Further links, indeed a network of rights and obligations, stem from the bilateral agreements that RROs conclude between each other so that, for example, when a license is granted in France for a work published in the UK, the French RRO transmits the fees collected to the UK RRO, which disburses them as royalties to UK right holders. And vice versa.
In a voluntary system, such as in the UK, the RRO gets its authority from the mandates of its participating rights holders, which means that its repertoire could be limited by the exclusion of non-participating publishers or authors. In this case, users would still need to apply directly to rights holders in respect of excluded works.
In other countries, such as in France, the national legislation supports collective management, and deals with the problem of non-represented rights holders by stipulating that, where an agreement is concluded, it covers the works of both represented and non-represented rights holders. This is an extended collective license, which creates compulsory collective management. The French RRO therefore collect royalties on behalf of participating and non-participating publishers and authors, and then distribute such royalties to all of them.
In certain countries, such as in France, a legal, or statutory, license, means that although rights holders cannot prohibit the use of their material (under limitations of private use), they have the right to be remunerated for that use.
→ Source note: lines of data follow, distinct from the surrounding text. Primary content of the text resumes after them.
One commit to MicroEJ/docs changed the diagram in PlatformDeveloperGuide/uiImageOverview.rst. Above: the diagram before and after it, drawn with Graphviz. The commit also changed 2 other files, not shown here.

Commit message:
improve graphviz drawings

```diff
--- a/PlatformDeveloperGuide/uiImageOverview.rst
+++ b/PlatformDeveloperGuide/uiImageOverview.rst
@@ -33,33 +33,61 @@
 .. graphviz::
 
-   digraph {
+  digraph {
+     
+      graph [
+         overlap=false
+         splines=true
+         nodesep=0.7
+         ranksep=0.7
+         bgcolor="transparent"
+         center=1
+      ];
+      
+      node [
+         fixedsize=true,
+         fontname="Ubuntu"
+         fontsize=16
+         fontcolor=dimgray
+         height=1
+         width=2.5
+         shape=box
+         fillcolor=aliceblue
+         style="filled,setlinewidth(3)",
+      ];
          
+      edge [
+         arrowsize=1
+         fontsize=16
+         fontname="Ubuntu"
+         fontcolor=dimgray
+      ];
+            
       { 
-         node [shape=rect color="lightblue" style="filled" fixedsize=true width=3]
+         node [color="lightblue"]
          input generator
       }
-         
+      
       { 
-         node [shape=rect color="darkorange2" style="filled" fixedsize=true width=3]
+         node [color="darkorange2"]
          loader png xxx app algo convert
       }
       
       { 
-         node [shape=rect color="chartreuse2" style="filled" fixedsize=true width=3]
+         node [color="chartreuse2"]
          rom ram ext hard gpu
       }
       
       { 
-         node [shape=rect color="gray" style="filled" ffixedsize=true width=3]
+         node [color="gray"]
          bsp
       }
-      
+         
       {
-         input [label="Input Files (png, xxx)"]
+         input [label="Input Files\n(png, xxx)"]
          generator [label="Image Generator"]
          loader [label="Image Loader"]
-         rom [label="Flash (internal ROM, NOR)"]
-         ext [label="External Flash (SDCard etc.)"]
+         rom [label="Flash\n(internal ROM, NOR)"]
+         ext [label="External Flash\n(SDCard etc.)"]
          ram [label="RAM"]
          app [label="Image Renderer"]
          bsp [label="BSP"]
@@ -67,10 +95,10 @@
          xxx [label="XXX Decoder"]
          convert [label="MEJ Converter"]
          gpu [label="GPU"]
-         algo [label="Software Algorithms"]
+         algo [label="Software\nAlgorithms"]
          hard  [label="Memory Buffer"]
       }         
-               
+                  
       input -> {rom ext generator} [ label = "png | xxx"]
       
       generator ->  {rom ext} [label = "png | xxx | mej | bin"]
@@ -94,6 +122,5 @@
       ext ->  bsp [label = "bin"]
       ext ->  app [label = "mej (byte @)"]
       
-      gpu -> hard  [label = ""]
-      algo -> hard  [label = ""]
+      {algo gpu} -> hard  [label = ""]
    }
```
This regime is therefore based on the existence of a copyright limitation that allows reproduction for private use, which takes place in a private sphere, on a non-commercial scale and from a legitimate source. Remuneration may take the form of a fee negotiated by rights holders and users, or ir may be set by law. In some cases, the legislation finds an indirect way to generate remuneration, by imposing a levy on copying equipment.
Remuneration for reprography is part of the publishers’ return on their investment and creates revenue streams that enable them to bring new products to the marketplace. Moreover, even when a book is out of print and a return no longer accrues to the publisher, or royalties to the author, revenue streams from licenses may continue to flow. This applies equally to back issues of journals, magazines, and backlists of book publishers.
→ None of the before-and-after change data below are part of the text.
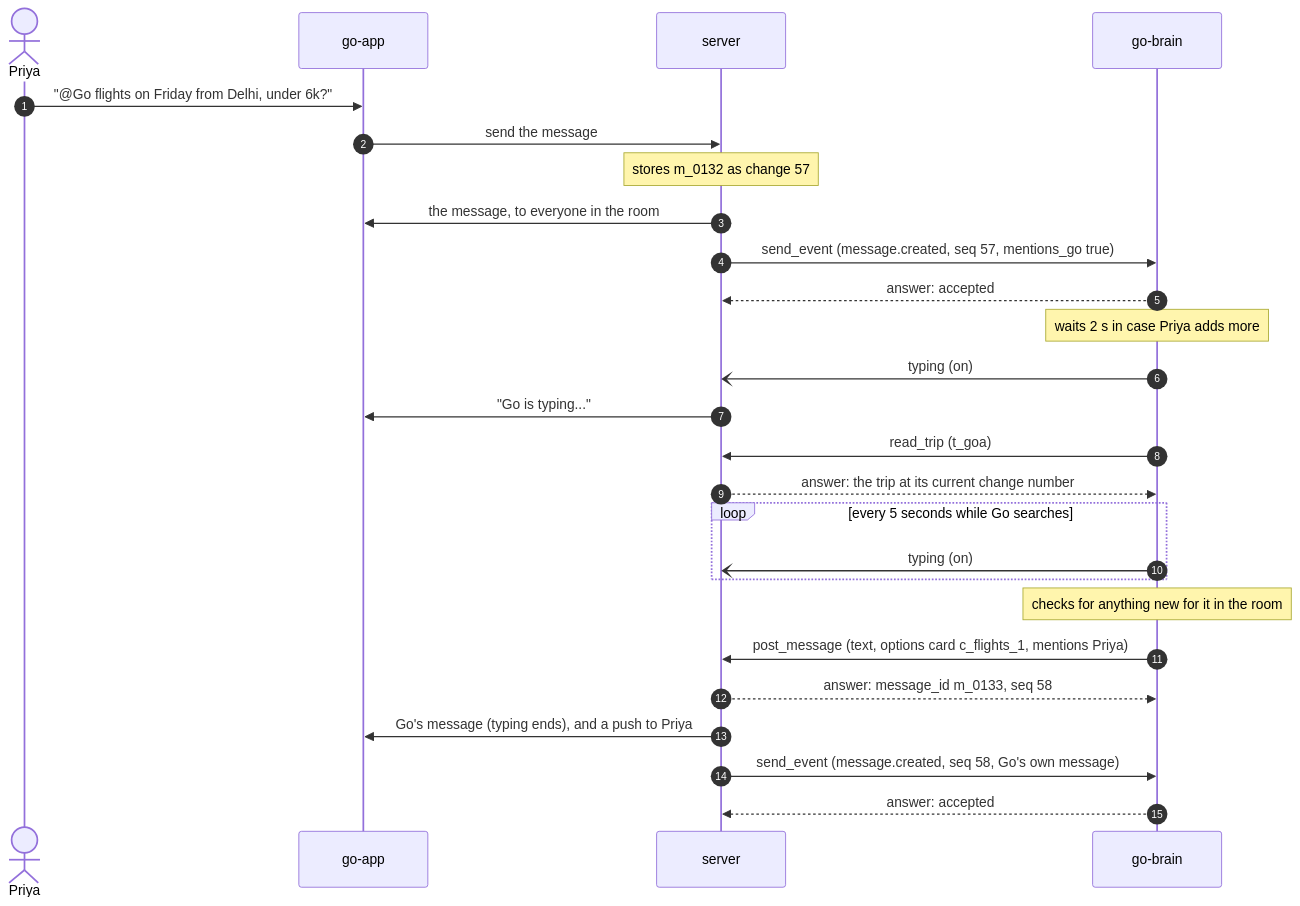
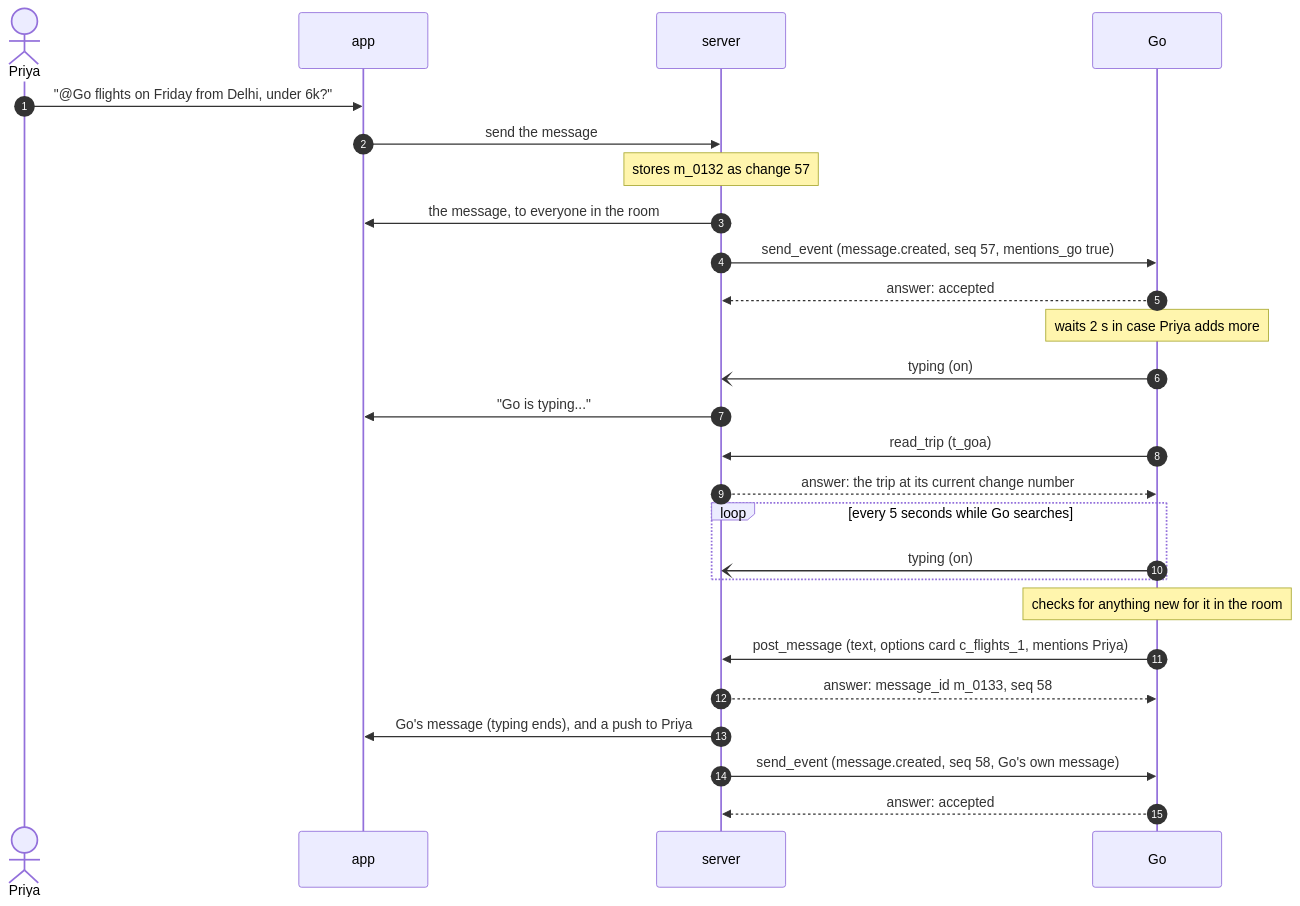
The first of 8 diagrams in docs/guide/09-flows.md (vestra-ai/go-brain), drawn with Mermaid before and after one commit. The commit also changed other lines of this file and 37 other files, not shown here.

First line of the commit message:
docs: the three parts are the app, the server and Go; inside Go

````diff
--- a/docs/guide/09-flows.md
+++ b/docs/guide/09-flows.md
@@ -15,28 +15,28 @@
 ```mermaid
 sequenceDiagram
   autonumber
   actor Priya
-  participant app as go-app
+  participant app as app
   participant server as server
-  participant brain as go-brain
+  participant go as Go
   Priya->>app: "@Go flights on Friday from Delhi, under 6k?"
   app->>server: send the message
   Note over server: stores m_0132 as change 57
   server->>app: the message, to everyone in the room
-  server->>brain: send_event (message.created, seq 57, mentions_go true)
-  brain-->>server: answer: accepted
-  Note over brain: waits 2 s in case Priya adds more
-  brain-)server: typing (on)
+  server->>go: send_event (message.created, seq 57, mentions_go true)
+  go-->>server: answer: accepted
+  Note over go: waits 2 s in case Priya adds more
+  go-)server: typing (on)
   server->>app: "Go is typing..."
-  brain->>server: read_trip (t_goa)
-  server-->>brain: answer: the trip at its current change number
+  go->>server: read_trip (t_goa)
+  server-->>go: answer: the trip at its current change number
   loop every 5 seconds while Go searches
-    brain-)server: typing (on)
+    go-)server: typing (on)
   end
-  Note over brain: checks for anything new for it in the room
-  brain->>server: post_message (text, options card c_flights_1, mentions Priya)
-  server-->>brain: answer: message_id m_0133, seq 58
+  Note over go: checks for anything new for it in the room
+  go->>server: post_message (text, options card c_flights_1, mentions Priya)
+  server-->>go: answer: message_id m_0133, seq 58
   server->>app: Go's message (typing ends), and a push to Priya
-  server->>brain: send_event (message.created, seq 58, Go's own message)
-  brain-->>server: answer: accepted
+  server->>go: send_event (message.created, seq 58, Go's own message)
+  go-->>server: answer: accepted
 ```
````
Some RROs, such as the UK RROs NLA and CLA, and the French RRO CFC, have been mandated to manage reproduction in the digital environment. In this case, RROs need to be authorised to exercise this right on behalf of creative workers, when their mandate includes digital rights. It covers the transmission of content over the internet.
Public performance rights (such as poetry readings) can also be managed by RROs. Some RROs are also authorised to administer mechanical reproduction rights such as the licensing of audio books. However, in France and the UK, such public performance rights and mechanical reproduction rights are not directly managed by French and UK RROs, so it is the respective syndication offices of French and UK publishers who deal with the management of those rights.
In France, CFC manages exclusively the royalties on reprography (both for photocopy and digital reproduction), on behalf of all French publishers, while SOFIA manages the royalties collected on the right to borrow and lend books, on behalf of all French authors and publishers.
In the UK, NLA manages the royalties on reprography rights, lending rights as well as the reproduction rights in the digital environment on behalf of its registered magazines and newspapers. CLA covers royalties on reprography rights, lending rights as well as reproduction rights in the digital environment, on behalf of its registered book publishers and certain registered magazines.
The future is bright for book authors and publishers who know how to make the most of their copyright, and we, at Crefovi, are here if you need a hand in maximising income streams from your portfolio of copyright and other intangible assets!